* _PROBLEM DESCRIPTION_
Each record should be written out exactly as it stands.

* _SOURCE MATERIAL_
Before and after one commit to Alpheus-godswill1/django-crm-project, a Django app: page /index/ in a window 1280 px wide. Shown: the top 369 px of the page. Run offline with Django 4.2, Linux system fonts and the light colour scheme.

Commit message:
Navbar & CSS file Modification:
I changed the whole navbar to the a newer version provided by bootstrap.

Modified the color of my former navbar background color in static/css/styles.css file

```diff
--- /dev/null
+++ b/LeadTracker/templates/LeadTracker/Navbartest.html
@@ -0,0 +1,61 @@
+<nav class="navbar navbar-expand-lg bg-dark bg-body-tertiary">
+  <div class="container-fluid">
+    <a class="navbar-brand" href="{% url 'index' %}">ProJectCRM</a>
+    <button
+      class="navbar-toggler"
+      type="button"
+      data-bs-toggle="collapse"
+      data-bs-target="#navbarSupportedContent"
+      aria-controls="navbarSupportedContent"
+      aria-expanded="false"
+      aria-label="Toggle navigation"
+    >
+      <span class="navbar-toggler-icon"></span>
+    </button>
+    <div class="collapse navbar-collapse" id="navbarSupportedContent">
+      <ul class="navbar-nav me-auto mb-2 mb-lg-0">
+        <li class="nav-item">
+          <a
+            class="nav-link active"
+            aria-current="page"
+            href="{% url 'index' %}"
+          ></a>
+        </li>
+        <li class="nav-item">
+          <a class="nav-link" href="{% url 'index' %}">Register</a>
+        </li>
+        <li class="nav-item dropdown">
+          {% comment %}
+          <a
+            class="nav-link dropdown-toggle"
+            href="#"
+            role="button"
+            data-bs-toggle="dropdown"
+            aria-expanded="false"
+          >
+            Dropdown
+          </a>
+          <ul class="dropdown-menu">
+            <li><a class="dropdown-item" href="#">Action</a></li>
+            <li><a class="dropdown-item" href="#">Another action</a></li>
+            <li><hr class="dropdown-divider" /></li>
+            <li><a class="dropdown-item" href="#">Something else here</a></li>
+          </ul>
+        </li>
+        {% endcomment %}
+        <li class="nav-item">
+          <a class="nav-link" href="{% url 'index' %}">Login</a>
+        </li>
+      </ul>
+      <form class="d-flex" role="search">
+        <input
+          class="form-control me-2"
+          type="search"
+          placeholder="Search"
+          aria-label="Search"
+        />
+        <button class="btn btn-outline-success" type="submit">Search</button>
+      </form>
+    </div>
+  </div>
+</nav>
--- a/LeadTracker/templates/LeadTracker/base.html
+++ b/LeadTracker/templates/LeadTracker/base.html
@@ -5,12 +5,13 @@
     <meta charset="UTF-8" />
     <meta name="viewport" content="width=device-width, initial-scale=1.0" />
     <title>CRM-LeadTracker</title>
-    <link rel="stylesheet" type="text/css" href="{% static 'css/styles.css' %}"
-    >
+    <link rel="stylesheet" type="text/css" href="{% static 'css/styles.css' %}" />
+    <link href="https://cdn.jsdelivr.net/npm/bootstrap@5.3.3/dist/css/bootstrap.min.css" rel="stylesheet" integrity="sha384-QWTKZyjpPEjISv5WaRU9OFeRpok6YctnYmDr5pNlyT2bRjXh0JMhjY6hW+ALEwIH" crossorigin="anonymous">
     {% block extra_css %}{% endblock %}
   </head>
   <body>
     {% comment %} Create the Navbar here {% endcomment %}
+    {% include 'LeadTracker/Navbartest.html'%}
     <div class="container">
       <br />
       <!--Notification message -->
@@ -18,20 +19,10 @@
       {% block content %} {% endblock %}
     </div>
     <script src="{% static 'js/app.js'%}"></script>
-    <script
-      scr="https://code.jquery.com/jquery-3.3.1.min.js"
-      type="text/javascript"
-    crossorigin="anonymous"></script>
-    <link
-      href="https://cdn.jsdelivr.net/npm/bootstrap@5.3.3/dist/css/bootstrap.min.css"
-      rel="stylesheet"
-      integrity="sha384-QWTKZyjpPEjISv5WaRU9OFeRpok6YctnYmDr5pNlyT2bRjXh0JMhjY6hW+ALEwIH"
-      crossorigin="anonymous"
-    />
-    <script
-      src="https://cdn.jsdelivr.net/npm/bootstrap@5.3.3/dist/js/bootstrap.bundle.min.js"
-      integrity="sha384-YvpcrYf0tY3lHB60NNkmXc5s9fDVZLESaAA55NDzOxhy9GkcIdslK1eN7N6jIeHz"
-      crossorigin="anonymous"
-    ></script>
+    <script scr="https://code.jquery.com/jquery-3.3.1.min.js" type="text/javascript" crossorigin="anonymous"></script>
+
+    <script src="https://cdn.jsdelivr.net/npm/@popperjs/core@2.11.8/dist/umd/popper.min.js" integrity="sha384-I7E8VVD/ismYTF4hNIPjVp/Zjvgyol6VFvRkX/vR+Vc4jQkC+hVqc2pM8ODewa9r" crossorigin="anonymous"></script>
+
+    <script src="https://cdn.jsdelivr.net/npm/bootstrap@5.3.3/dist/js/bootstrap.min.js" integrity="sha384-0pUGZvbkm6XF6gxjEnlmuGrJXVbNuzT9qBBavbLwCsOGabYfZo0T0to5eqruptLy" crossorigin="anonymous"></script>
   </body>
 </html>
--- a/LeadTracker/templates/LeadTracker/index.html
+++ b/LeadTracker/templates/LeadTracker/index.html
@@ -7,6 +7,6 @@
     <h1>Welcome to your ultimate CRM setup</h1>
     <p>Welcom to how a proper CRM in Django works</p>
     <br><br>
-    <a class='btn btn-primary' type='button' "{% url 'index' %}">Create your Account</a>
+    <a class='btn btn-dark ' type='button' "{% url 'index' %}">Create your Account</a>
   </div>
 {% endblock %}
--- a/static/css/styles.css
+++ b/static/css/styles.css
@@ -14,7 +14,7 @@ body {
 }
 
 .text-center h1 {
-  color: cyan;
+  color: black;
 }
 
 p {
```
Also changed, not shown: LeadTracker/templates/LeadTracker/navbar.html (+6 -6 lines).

* _TASK OUTPUT_
Before and after one commit to Alpheus-godswill1/django-crm-project, a Django app: page /index/ in a window 1280 px wide. Shown: the top 369 px of the page. Run offline with Django 4.2, Linux system fonts and the light colour scheme.

Commit message:
Navbar & CSS file Modification:
I changed the whole navbar to the a newer version provided by bootstrap.

Modified the color of my former navbar background color in static/css/styles.css file

```diff
--- /dev/null
+++ b/LeadTracker/templates/LeadTracker/Navbartest.html
@@ -0,0 +1,61 @@
+<nav class="navbar navbar-expand-lg bg-dark bg-body-tertiary">
+  <div class="container-fluid">
+    <a class="navbar-brand" href="{% url 'index' %}">ProJectCRM</a>
+    <button
+      class="navbar-toggler"
+      type="button"
+      data-bs-toggle="collapse"
+      data-bs-target="#navbarSupportedContent"
+      aria-controls="navbarSupportedContent"
+      aria-expanded="false"
+      aria-label="Toggle navigation"
+    >
+      <span class="navbar-toggler-icon"></span>
+    </button>
+    <div class="collapse navbar-collapse" id="navbarSupportedContent">
+      <ul class="navbar-nav me-auto mb-2 mb-lg-0">
+        <li class="nav-item">
+          <a
+            class="nav-link active"
+            aria-current="page"
+            href="{% url 'index' %}"
+          ></a>
+        </li>
+        <li class="nav-item">
+          <a class="nav-link" href="{% url 'index' %}">Register</a>
+        </li>
+        <li class="nav-item dropdown">
+          {% comment %}
+          <a
+            class="nav-link dropdown-toggle"
+            href="#"
+            role="button"
+            data-bs-toggle="dropdown"
+            aria-expanded="false"
+          >
+            Dropdown
+          </a>
+          <ul class="dropdown-menu">
+            <li><a class="dropdown-item" href="#">Action</a></li>
+            <li><a class="dropdown-item" href="#">Another action</a></li>
+            <li><hr class="dropdown-divider" /></li>
+            <li><a class="dropdown-item" href="#">Something else here</a></li>
+          </ul>
+        </li>
+        {% endcomment %}
+        <li class="nav-item">
+          <a class="nav-link" href="{% url 'index' %}">Login</a>
+        </li>
+      </ul>
+      <form class="d-flex" role="search">
+        <input
+          class="form-control me-2"
+          type="search"
+          placeholder="Search"
+          aria-label="Search"
+        />
+        <button class="btn btn-outline-success" type="submit">Search</button>
+      </form>
+    </div>
+  </div>
+</nav>
--- a/LeadTracker/templates/LeadTracker/base.html
+++ b/LeadTracker/templates/LeadTracker/base.html
@@ -5,12 +5,13 @@
     <meta charset="UTF-8" />
     <meta name="viewport" content="width=device-width, initial-scale=1.0" />
     <title>CRM-LeadTracker</title>
-    <link rel="stylesheet" type="text/css" href="{% static 'css/styles.css' %}"
-    >
+    <link rel="stylesheet" type="text/css" href="{% static 'css/styles.css' %}" />
+    <link href="https://cdn.jsdelivr.net/npm/bootstrap@5.3.3/dist/css/bootstrap.min.css" rel="stylesheet" integrity="sha384-QWTKZyjpPEjISv5WaRU9OFeRpok6YctnYmDr5pNlyT2bRjXh0JMhjY6hW+ALEwIH" crossorigin="anonymous">
     {% block extra_css %}{% endblock %}
   </head>
   <body>
     {% comment %} Create the Navbar here {% endcomment %}
+    {% include 'LeadTracker/Navbartest.html'%}
     <div class="container">
       <br />
       <!--Notification message -->
@@ -18,20 +19,10 @@
       {% block content %} {% endblock %}
     </div>
     <script src="{% static 'js/app.js'%}"></script>
-    <script
-      scr="https://code.jquery.com/jquery-3.3.1.min.js"
-      type="text/javascript"
-    crossorigin="anonymous"></script>
-    <link
-      href="https://cdn.jsdelivr.net/npm/bootstrap@5.3.3/dist/css/bootstrap.min.css"
-      rel="stylesheet"
-      integrity="sha384-QWTKZyjpPEjISv5WaRU9OFeRpok6YctnYmDr5pNlyT2bRjXh0JMhjY6hW+ALEwIH"
-      crossorigin="anonymous"
-    />
-    <script
-      src="https://cdn.jsdelivr.net/npm/bootstrap@5.3.3/dist/js/bootstrap.bundle.min.js"
-      integrity="sha384-YvpcrYf0tY3lHB60NNkmXc5s9fDVZLESaAA55NDzOxhy9GkcIdslK1eN7N6jIeHz"
-      crossorigin="anonymous"
-    ></script>
+    <script scr="https://code.jquery.com/jquery-3.3.1.min.js" type="text/javascript" crossorigin="anonymous"></script>
+
+    <script src="https://cdn.jsdelivr.net/npm/@popperjs/core@2.11.8/dist/umd/popper.min.js" integrity="sha384-I7E8VVD/ismYTF4hNIPjVp/Zjvgyol6VFvRkX/vR+Vc4jQkC+hVqc2pM8ODewa9r" crossorigin="anonymous"></script>
+
+    <script src="https://cdn.jsdelivr.net/npm/bootstrap@5.3.3/dist/js/bootstrap.min.js" integrity="sha384-0pUGZvbkm6XF6gxjEnlmuGrJXVbNuzT9qBBavbLwCsOGabYfZo0T0to5eqruptLy" crossorigin="anonymous"></script>
   </body>
 </html>
--- a/LeadTracker/templates/LeadTracker/index.html
+++ b/LeadTracker/templates/LeadTracker/index.html
@@ -7,6 +7,6 @@
     <h1>Welcome to your ultimate CRM setup</h1>
     <p>Welcom to how a proper CRM in Django works</p>
     <br><br>
-    <a class='btn btn-primary' type='button' "{% url 'index' %}">Create your Account</a>
+    <a class='btn btn-dark ' type='button' "{% url 'index' %}">Create your Account</a>
   </div>
 {% endblock %}
--- a/static/css/styles.css
+++ b/static/css/styles.css
@@ -14,7 +14,7 @@ body {
 }
 
 .text-center h1 {
-  color: cyan;
+  color: black;
 }
 
 p {
```
Also changed, not shown: LeadTracker/templates/LeadTracker/navbar.html (+6 -6 lines).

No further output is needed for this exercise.